Before the election, Pillsbury said VAT rises were unfair. Earlier this week though, his Chancellor told us: "We need a structural tax change to deal with a structural deficit, and a structural increase in expenditure that happened." It's good to get that one cleared up. But despite the explanation, Osborne's critics believe moving from direct to indirect taxation favours the well-off at the expense of poorer people.

How have we come to this? Like many voters, last summer I was delighted to see the back of Gordon 'Chuckles' Brown and his wretched Labour government. David Cameron and Nick Clegg seemed young, lithe animals with optimism and energy, their coalition determined to right the country's parlous economic state. Now, just a few months later, many people live in dread.

As well as the VAT hike, fuel pricing's at a record high. Businesses continue to close, every week, particularly small firms. A public sector wage restraint policy is backed up by threats of mass job losses. Further education in crisis, continuing bonuses for bankers. Welcome to Operation 'Out of the Frying-Pan'.

Neither is there any real opposition to this relentless torment. At a time when the Labour party is punched-out, Glenn Miliband is simply a supply leader; why sacrifice anyone with appeal? The upshot is a funny little fellow taking on Pillsbury across the Commons floor, and usually getting his arse kicked.

Tuesday, 4 January 2011

Sir Bruce Forsyth

Gutter-press journalist and reality TV judge Piers Morgan is outraged that the New Year's Honours List hasn't included a knighthood for Bruce Forsyth. The 82-year-old showbiz legend was awarded an CBE in 2006, but didn't make the Queen's annual list released on 1 January.

For some years, Forsyth has been the subject of a campaign to award him a knighthood, which Morgan clearly supports. Posting on Twitter, he said: "Utterly ridiculous that Bruce Forsyth still hasn't been knighted. What more must he do than be a multi-talented star for SEVEN decades?" Let's set aside our views on Morgan and his motives in getting behind the octogenarian entertainer; instead we'll look at Brucie.

Forsyth's television career began during the 1950s as compere of the London Palladium show, a platform for his singing, dancing and comedic talents. When the light entertainment genre flagged, he jumped ship to a succession of TV game-shows. More recently he's
co-hosted the BBC programme 'Come Dancing', a popular weekend knock-out competition.

In these days of devalued celebrity knighthoods, why not give one to Brucie? After a remarkable, some say interminable career, at an age when most of us are doddering skeletons he can still read an auto-cue and feel up young women. But is this sufficient?

It seems not. The majority of those who've expressed a view believe such awards should go to people who've toiled for long years in occupations more substantial than entertainment. And Forsyth has made a fortune from his career, while he's said to pay no UK income tax. It's felt the money should be comfort enough; no to Sir Bruce.

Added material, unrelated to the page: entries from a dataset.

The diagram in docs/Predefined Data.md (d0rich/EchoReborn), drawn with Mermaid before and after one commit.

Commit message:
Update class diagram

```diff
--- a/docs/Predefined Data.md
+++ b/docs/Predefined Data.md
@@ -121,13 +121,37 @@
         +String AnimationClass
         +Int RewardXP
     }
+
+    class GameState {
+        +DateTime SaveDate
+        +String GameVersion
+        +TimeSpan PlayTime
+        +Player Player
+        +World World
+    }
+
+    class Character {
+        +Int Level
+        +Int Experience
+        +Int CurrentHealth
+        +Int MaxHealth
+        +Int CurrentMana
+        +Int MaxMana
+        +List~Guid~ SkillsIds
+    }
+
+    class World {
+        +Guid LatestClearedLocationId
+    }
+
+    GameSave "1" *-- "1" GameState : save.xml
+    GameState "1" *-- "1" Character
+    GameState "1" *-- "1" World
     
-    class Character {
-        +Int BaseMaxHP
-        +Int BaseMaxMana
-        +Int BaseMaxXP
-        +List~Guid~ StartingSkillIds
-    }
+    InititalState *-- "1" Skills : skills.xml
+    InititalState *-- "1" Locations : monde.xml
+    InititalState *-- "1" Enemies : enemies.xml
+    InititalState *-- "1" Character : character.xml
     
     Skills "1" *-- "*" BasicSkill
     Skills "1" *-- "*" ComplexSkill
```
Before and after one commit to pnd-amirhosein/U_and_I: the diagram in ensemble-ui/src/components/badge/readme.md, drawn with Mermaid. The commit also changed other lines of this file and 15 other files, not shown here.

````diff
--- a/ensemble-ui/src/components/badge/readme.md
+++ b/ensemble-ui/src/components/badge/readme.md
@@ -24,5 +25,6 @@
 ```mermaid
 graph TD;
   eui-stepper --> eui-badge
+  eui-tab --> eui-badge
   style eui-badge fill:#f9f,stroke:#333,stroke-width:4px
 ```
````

What's more, his longevity has become a two-edged sword. These days Brucie is less often said to be "marvellous for his age", instead criticised as a withered parody; fluffed lines, mummified routines. Rather than a knighthood, public opinion generally favours retirement. Odious Piers Morgan's support may prove the final nail in Forsyth's campaign coffin.